Writing in the Richmond Times Dispatch, Tom Magness, former commander with the U.S. Army Corp of Engineers (USACE), discusses the disparity in safety between moving oil and gas by pipeline, versus moving it by rail. The unfortunate reality of train derailments is that moving hazardous materials by rail is less safe, “both for the environment and for individuals” than alternate methods—namely pipelines. Although the East Palestine disaster did not spill oil and gas, it stood as a stark reminder that train derailments can be catastrophic, such as the 2013 Lac-Megantic accident in Canada.
According to U.S. Department of Transportation data, less than one one-hundredth of a percent of all transportation accidents involve pipelines, while “over 1,000 derailments occur every year across the United States, according to the Federal Railroad Administration.”
Magness notes this is potentially an issue because 2020 saw the least amount of interstate natural gas pipeline capacity on record.
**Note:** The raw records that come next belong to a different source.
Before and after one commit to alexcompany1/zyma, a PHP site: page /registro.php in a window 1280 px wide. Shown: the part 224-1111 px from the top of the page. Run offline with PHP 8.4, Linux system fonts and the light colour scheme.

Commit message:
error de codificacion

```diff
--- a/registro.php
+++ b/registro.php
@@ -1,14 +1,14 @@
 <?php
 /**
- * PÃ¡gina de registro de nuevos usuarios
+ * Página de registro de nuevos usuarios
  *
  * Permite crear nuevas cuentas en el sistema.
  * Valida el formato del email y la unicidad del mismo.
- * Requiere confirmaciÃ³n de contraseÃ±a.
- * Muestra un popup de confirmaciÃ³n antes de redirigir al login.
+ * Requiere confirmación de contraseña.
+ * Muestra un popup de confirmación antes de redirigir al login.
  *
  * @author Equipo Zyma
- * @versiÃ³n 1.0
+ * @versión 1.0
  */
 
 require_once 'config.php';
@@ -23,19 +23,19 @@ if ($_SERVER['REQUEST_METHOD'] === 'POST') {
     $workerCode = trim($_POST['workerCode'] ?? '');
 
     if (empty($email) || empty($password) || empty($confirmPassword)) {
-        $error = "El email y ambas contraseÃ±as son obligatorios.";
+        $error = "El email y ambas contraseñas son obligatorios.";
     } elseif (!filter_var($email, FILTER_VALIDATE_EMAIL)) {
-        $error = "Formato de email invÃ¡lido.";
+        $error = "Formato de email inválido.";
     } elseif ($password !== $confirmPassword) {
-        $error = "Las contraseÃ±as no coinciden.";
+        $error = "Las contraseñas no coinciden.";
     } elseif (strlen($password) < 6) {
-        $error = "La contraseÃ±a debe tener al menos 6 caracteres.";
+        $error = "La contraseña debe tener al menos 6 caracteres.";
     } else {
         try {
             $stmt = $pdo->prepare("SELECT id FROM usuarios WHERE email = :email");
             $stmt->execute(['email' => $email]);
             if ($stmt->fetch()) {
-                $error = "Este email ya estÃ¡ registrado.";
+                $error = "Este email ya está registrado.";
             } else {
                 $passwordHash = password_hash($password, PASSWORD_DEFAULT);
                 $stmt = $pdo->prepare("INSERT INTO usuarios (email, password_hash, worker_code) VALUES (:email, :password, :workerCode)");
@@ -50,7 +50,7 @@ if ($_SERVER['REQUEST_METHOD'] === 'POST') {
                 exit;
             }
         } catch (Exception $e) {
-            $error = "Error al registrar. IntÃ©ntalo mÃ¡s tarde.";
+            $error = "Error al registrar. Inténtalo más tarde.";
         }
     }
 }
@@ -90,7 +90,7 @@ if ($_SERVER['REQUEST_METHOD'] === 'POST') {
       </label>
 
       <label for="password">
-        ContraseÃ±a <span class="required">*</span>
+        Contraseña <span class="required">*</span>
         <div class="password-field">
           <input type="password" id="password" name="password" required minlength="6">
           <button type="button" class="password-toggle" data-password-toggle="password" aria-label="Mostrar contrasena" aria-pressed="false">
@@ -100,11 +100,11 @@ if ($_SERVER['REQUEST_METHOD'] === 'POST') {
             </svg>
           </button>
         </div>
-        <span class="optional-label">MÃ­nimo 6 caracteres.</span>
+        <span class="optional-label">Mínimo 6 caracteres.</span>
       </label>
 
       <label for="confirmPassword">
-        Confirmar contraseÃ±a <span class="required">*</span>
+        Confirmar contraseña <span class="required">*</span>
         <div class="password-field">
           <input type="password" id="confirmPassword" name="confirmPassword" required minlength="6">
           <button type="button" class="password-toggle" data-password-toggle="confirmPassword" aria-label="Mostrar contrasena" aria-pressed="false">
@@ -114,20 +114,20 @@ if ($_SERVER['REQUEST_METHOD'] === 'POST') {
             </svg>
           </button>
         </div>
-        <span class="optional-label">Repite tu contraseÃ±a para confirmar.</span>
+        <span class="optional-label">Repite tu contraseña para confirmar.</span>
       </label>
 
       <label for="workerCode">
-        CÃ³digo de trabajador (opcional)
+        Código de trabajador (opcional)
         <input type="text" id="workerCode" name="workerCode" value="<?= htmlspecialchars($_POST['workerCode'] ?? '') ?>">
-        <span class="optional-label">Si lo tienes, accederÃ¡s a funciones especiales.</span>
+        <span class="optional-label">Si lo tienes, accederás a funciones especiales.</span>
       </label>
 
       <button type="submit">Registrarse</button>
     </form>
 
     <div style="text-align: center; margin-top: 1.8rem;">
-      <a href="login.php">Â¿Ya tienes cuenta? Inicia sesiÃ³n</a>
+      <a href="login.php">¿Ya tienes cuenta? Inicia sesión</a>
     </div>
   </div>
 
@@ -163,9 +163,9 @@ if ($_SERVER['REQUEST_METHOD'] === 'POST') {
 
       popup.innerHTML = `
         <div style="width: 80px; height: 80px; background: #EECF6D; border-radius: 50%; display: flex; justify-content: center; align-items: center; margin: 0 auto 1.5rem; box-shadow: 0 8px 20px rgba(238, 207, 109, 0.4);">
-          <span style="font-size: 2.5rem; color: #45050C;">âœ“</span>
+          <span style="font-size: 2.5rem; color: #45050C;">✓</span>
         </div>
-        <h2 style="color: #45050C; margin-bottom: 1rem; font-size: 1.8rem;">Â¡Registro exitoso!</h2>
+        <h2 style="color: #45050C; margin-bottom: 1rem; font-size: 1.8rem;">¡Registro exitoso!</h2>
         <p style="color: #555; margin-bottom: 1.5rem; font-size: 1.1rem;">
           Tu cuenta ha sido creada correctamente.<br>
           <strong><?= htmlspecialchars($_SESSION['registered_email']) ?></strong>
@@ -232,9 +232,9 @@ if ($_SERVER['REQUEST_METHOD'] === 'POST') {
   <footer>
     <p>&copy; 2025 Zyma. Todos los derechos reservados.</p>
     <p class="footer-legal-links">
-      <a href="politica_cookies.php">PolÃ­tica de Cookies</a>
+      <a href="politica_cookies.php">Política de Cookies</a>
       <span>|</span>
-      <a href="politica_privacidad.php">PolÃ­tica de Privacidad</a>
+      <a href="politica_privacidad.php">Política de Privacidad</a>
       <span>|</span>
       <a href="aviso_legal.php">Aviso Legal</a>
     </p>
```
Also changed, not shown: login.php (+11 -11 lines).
Regulatory roadblocks such as onerous permitting requirements, coupled with delay to die litigation tactics, have stalled energy infrastructure projects, specifically pipelines, across the country in the past few years. Since it has become more difficult to increase pipeline capacity, oil and gas products could be moved via rail more frequently.
In that same vein, Magness draws attention to the multibillion-dollar merger between rail giants Kansas City Southern and Canadian Pacific. He says, “this would mean an additional 15 to 20 train cars carrying crude oil would pass through Minnesota every month, making an accident far more likely than if a pipeline was in place. The Keystone XL pipeline, for example, which President Biden canceled on his first day in office, would have transported Canadian oil to the U.S.”
Relying on rail transportation for moving hazardous products instead of pipelines could have potentially disastrous effects. Magness urges Congress to prioritize permitting reform so that more infrastructure projects can be constructed over the coming years, diversifying the nation’s transportation capacity.